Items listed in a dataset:
+---+

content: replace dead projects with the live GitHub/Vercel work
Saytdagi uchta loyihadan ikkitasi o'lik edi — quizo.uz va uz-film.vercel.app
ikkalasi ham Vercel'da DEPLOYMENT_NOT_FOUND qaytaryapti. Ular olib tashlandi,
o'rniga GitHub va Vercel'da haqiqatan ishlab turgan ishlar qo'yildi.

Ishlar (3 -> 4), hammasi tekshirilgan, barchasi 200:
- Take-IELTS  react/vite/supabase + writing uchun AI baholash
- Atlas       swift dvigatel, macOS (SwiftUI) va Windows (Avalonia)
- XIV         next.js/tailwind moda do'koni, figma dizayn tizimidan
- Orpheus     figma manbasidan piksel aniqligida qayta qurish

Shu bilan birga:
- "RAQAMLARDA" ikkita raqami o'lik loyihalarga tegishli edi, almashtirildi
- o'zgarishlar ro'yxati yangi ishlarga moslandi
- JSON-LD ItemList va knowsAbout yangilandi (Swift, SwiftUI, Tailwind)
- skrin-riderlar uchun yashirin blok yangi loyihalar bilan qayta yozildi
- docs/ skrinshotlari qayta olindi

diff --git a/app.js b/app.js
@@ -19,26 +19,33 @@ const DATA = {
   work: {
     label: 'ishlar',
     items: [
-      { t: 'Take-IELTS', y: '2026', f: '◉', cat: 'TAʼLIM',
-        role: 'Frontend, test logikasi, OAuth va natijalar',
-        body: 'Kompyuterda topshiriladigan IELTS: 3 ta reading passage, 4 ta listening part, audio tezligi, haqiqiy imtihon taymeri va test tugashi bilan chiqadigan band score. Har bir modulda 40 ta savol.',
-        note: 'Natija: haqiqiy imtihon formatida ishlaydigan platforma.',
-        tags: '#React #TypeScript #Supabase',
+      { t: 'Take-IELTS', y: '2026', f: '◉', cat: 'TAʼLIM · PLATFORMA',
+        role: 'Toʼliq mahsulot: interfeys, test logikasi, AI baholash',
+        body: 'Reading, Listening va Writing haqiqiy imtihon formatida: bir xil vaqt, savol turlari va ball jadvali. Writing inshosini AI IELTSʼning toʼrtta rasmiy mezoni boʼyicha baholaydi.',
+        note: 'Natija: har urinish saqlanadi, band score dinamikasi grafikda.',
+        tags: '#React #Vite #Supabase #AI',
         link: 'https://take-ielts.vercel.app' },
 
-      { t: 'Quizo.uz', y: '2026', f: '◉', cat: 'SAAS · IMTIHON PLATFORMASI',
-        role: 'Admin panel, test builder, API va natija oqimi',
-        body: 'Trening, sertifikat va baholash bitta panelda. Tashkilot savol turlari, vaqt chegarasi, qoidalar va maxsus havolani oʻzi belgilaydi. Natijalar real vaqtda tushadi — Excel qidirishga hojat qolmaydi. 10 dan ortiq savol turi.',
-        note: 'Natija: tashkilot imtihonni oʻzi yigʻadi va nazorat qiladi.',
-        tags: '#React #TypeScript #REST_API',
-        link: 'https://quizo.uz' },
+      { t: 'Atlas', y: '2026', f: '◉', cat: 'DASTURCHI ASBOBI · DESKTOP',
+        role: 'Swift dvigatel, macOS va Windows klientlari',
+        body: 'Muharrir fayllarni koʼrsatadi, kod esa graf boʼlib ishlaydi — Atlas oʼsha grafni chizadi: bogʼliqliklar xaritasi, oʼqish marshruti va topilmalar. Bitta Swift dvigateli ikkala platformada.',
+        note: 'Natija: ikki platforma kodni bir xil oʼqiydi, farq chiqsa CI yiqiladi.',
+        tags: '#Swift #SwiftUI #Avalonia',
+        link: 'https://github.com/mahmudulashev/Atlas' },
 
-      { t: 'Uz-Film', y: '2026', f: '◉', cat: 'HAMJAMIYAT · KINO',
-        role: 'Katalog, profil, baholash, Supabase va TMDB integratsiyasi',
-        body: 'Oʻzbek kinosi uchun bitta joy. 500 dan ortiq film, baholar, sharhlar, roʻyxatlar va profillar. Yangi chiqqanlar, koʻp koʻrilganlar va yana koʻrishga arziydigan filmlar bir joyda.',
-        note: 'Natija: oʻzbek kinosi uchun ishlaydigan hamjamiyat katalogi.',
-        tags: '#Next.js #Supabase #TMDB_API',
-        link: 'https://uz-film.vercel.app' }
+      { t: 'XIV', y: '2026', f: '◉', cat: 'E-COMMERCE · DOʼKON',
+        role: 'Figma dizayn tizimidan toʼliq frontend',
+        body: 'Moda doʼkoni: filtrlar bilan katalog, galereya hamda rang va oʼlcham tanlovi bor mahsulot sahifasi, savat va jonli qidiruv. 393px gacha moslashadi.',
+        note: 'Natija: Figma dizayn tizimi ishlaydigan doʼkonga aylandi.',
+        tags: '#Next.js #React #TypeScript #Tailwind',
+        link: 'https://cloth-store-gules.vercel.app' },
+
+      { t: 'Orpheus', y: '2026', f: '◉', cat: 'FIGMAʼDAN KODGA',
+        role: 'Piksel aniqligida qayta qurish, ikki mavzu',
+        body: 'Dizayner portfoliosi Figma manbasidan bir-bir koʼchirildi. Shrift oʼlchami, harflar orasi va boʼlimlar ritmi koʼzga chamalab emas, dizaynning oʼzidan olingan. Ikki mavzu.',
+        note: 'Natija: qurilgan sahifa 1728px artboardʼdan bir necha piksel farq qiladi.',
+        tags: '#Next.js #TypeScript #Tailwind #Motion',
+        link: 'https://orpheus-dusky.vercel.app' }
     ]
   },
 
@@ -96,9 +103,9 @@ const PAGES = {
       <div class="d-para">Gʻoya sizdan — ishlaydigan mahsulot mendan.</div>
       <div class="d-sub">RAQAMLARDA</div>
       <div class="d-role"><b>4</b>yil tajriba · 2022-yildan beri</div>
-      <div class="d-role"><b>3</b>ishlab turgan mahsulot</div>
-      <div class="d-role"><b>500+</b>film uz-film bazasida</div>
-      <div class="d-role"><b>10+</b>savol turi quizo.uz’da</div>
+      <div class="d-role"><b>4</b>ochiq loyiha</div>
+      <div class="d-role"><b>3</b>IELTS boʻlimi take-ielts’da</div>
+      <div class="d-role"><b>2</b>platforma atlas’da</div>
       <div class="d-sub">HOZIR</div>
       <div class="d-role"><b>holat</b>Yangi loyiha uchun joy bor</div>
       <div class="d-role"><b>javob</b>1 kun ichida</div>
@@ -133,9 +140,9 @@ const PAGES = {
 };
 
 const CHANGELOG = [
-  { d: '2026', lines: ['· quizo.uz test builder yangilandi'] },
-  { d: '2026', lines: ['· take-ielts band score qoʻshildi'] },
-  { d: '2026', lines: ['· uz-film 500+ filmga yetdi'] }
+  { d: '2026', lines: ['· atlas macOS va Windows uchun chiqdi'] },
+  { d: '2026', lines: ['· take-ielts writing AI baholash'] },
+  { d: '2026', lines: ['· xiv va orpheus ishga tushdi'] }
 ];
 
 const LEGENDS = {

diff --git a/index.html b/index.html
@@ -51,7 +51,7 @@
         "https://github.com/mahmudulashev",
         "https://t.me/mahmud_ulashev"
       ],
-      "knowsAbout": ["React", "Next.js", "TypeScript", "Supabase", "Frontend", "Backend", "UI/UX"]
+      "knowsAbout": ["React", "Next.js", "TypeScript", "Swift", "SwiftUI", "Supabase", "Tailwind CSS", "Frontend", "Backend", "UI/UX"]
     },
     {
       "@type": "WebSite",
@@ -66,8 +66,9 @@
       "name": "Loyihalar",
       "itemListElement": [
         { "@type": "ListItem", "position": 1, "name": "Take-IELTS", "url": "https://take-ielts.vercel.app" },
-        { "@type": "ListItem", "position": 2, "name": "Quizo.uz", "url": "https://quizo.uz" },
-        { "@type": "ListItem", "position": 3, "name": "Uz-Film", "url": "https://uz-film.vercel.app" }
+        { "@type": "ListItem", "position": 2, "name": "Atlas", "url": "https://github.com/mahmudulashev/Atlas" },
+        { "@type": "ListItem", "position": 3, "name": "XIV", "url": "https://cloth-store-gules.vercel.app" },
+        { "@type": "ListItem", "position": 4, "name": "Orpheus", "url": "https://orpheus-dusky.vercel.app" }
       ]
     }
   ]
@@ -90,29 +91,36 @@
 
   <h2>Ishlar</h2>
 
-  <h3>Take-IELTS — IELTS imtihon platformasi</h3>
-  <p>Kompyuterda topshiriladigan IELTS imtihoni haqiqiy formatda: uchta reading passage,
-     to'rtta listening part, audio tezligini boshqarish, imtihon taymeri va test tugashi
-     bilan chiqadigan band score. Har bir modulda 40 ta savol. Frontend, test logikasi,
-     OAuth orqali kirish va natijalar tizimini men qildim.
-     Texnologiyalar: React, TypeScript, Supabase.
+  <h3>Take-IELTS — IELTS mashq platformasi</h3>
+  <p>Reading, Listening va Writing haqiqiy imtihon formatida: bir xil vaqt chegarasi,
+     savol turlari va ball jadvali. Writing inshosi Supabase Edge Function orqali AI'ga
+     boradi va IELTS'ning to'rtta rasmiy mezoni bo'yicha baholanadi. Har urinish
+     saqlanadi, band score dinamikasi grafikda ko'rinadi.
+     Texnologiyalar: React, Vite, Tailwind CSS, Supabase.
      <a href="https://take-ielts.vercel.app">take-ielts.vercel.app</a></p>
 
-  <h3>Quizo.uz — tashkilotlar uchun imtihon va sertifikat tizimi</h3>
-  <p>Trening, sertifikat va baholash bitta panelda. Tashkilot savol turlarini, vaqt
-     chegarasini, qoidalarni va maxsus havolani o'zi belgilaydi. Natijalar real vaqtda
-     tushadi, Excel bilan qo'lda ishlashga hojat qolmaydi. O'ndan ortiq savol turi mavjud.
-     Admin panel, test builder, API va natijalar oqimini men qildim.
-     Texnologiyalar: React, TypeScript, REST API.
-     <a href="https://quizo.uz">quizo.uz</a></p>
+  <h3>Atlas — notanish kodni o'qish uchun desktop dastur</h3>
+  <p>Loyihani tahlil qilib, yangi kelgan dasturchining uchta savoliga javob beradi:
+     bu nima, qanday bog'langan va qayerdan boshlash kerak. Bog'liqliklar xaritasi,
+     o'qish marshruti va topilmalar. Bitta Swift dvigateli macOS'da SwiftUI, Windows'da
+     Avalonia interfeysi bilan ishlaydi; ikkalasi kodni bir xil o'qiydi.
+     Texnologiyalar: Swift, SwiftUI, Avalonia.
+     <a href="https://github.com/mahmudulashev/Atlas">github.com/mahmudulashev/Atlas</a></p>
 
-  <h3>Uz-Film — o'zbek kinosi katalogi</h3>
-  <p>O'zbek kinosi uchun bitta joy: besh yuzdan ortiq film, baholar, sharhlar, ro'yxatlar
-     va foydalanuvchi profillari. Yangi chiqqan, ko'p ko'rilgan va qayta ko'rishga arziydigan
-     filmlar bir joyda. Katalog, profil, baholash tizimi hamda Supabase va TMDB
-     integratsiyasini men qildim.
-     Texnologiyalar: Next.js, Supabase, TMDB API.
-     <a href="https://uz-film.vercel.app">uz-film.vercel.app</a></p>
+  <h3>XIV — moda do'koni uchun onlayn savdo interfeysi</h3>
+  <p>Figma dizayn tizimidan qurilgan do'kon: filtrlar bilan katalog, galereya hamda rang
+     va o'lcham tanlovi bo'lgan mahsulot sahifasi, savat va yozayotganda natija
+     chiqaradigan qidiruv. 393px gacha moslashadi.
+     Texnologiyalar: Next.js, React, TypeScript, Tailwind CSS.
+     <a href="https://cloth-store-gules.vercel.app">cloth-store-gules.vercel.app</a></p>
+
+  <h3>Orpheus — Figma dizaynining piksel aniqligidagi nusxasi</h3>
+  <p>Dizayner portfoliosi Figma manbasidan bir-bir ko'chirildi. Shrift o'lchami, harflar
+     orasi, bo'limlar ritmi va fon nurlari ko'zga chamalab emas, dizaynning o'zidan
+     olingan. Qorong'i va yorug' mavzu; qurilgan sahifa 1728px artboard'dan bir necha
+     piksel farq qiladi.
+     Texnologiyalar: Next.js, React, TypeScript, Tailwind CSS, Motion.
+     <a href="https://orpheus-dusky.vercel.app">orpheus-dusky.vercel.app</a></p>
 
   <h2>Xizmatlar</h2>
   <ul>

+---+

Task details: Give nothing except how many lines of the records include "const".

Solution to this exercise: 5